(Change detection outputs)

- - - -

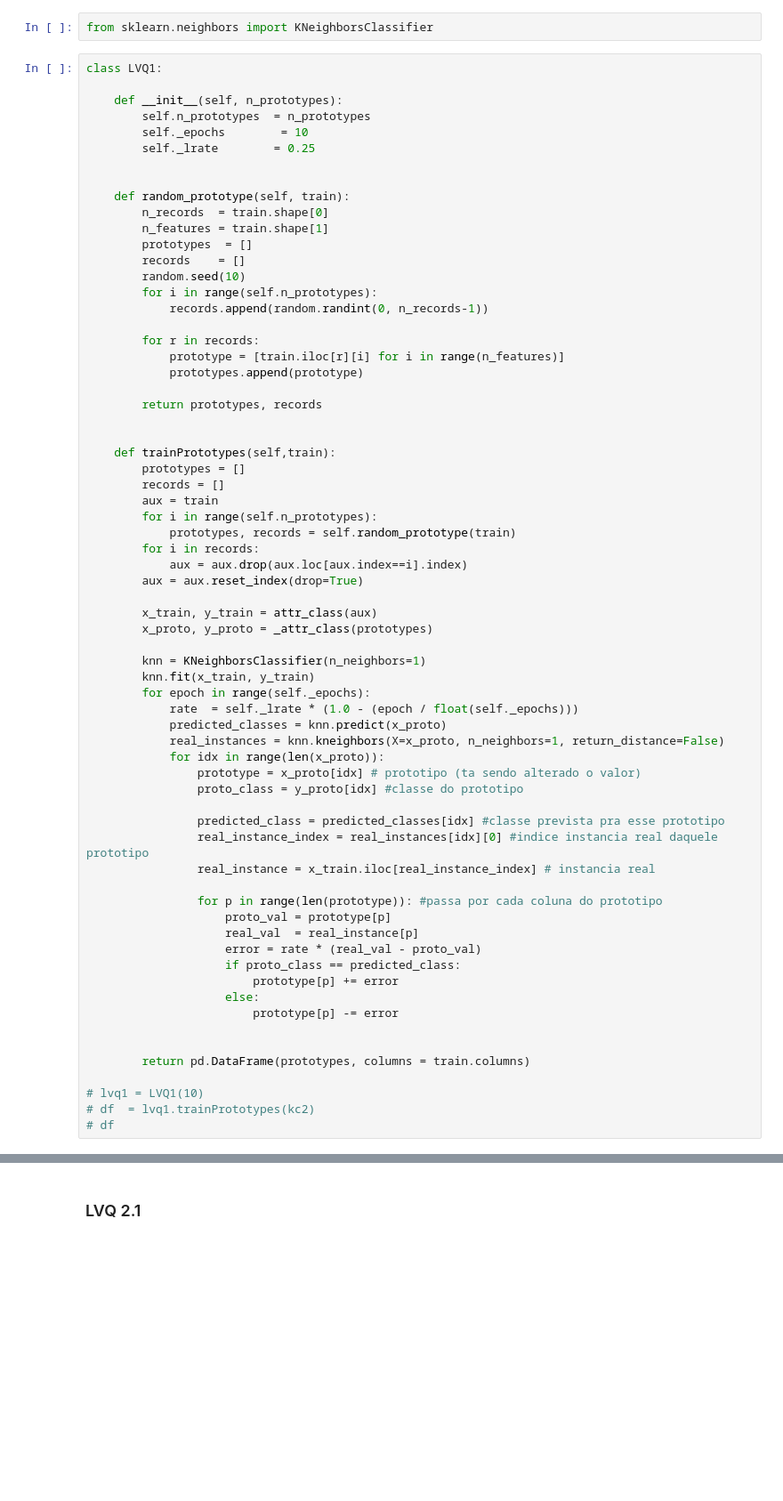
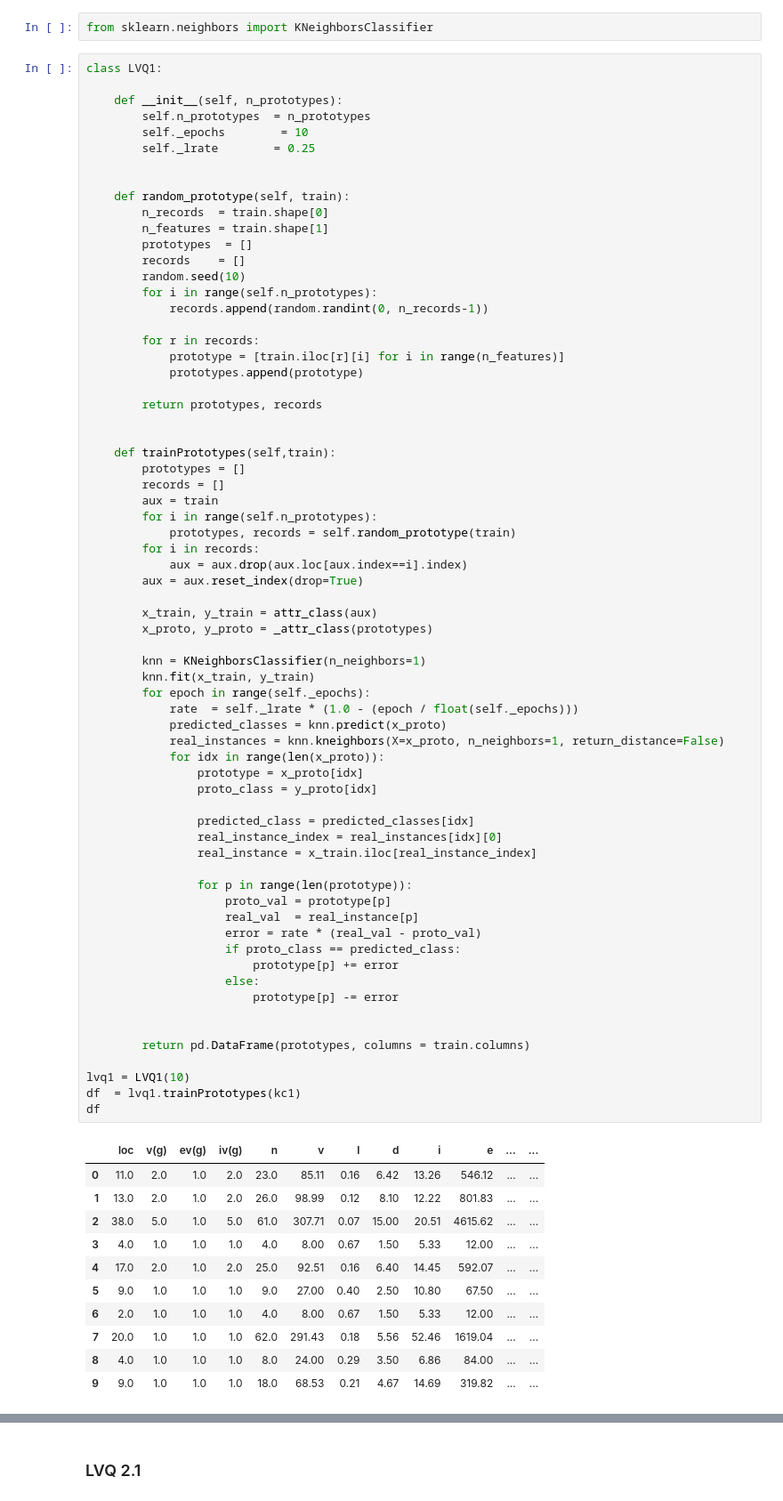
Before and after one commit to menezesmalu/machine_learning, a Jupyter notebook: lista 2/KC1 10 run separado.ipynb, the cells around one changed output, grey strips where cells are left out. Shown at 89% size. Saved outputs shown, nothing was run; the diff lists cells and outputs as text; blank space fills up the shorter version.

```diff
--- a/lista 2/KC1 10 run separado.ipynb
+++ b/lista 2/KC1 10 run separado.ipynb
@@ -128,39 +128,51 @@ class LVQ1:
         aux = train
         for i in range(self.n_prototypes):
             prototypes, records = self.random_prototype(train)
         for i in records:
             aux = aux.drop(aux.loc[aux.index==i].index)
         aux = aux.reset_index(drop=True)
 
         x_train, y_train = attr_class(aux)
         x_proto, y_proto = _attr_class(prototypes)
 
         knn = KNeighborsClassifier(n_neighbors=1)
         knn.fit(x_train, y_train)
         for epoch in range(self._epochs):
             rate  = self._lrate * (1.0 - (epoch / float(self._epochs)))
             predicted_classes = knn.predict(x_proto)
             real_instances = knn.kneighbors(X=x_proto, n_neighbors=1, return_distance=False)
             for idx in range(len(x_proto)):
-                prototype = x_proto[idx] # prototipo (ta sendo alterado o valor)
-                proto_class = y_proto[idx] #classe do prototipo
+                prototype = x_proto[idx]
+                proto_class = y_proto[idx]
 
-                predicted_class = predicted_classes[idx] #classe prevista pra esse prototipo
-                real_instance_index = real_instances[idx][0] #indice instancia real daquele prototipo
-                real_instance = x_train.iloc[real_instance_index] # instancia real
+                predicted_class = predicted_classes[idx]
+                real_instance_index = real_instances[idx][0]
+                real_instance = x_train.iloc[real_instance_index]
 
-                for p in range(len(prototype)): #passa por cada coluna do prototipo
+                for p in range(len(prototype)):
                     proto_val = prototype[p]
                     real_val  = real_instance[p]
                     error = rate * (real_val - proto_val)
                     if proto_class == predicted_class:
                         prototype[p] += error
                     else:
                         prototype[p] -= error
 
 
         return pd.DataFrame(prototypes, columns = train.columns)
 
-# lvq1 = LVQ1(10)
-# df  = lvq1.trainPrototypes(kc2)
-# df
+lvq1 = LVQ1(10)
+df  = lvq1.trainPrototypes(kc1)
+df
+# %% [output]
+|  | loc | v(g) | ev(g) | iv(g) | n | v | l | d | i | e | ... | ... |
+| 0 | 11.0 | 2.0 | 1.0 | 2.0 | 23.0 | 85.11 | 0.16 | 6.42 | 13.26 | 546.12 | ... | ... |
+| 1 | 13.0 | 2.0 | 1.0 | 2.0 | 26.0 | 98.99 | 0.12 | 8.10 | 12.22 | 801.83 | ... | ... |
+| 2 | 38.0 | 5.0 | 1.0 | 5.0 | 61.0 | 307.71 | 0.07 | 15.00 | 20.51 | 4615.62 | ... | ... |
+| 3 | 4.0 | 1.0 | 1.0 | 1.0 | 4.0 | 8.00 | 0.67 | 1.50 | 5.33 | 12.00 | ... | ... |
+| 4 | 17.0 | 2.0 | 1.0 | 2.0 | 25.0 | 92.51 | 0.16 | 6.40 | 14.45 | 592.07 | ... | ... |
+| 5 | 9.0 | 1.0 | 1.0 | 1.0 | 9.0 | 27.00 | 0.40 | 2.50 | 10.80 | 67.50 | ... | ... |
+| 6 | 2.0 | 1.0 | 1.0 | 1.0 | 4.0 | 8.00 | 0.67 | 1.50 | 5.33 | 12.00 | ... | ... |
+| 7 | 20.0 | 1.0 | 1.0 | 1.0 | 62.0 | 291.43 | 0.18 | 5.56 | 52.46 | 1619.04 | ... | ... |
+| 8 | 4.0 | 1.0 | 1.0 | 1.0 | 8.0 | 24.00 | 0.29 | 3.50 | 6.86 | 84.00 | ... | ... |
+| 9 | 9.0 | 1.0 | 1.0 | 1.0 | 18.0 | 68.53 | 0.21 | 4.67 | 14.69 | 319.82 | ... | ... |
```
Also changed, not shown: parts of 8 cells of this notebook.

- - - -

- **What the task requires**
Search the data and copy each line containing "range".

- **The answer**
         for i in range(self.n_prototypes):
         for epoch in range(self._epochs):
             for idx in range(len(x_proto)):
-                for p in range(len(prototype)): #passa por cada coluna do prototipo
+                for p in range(len(prototype)):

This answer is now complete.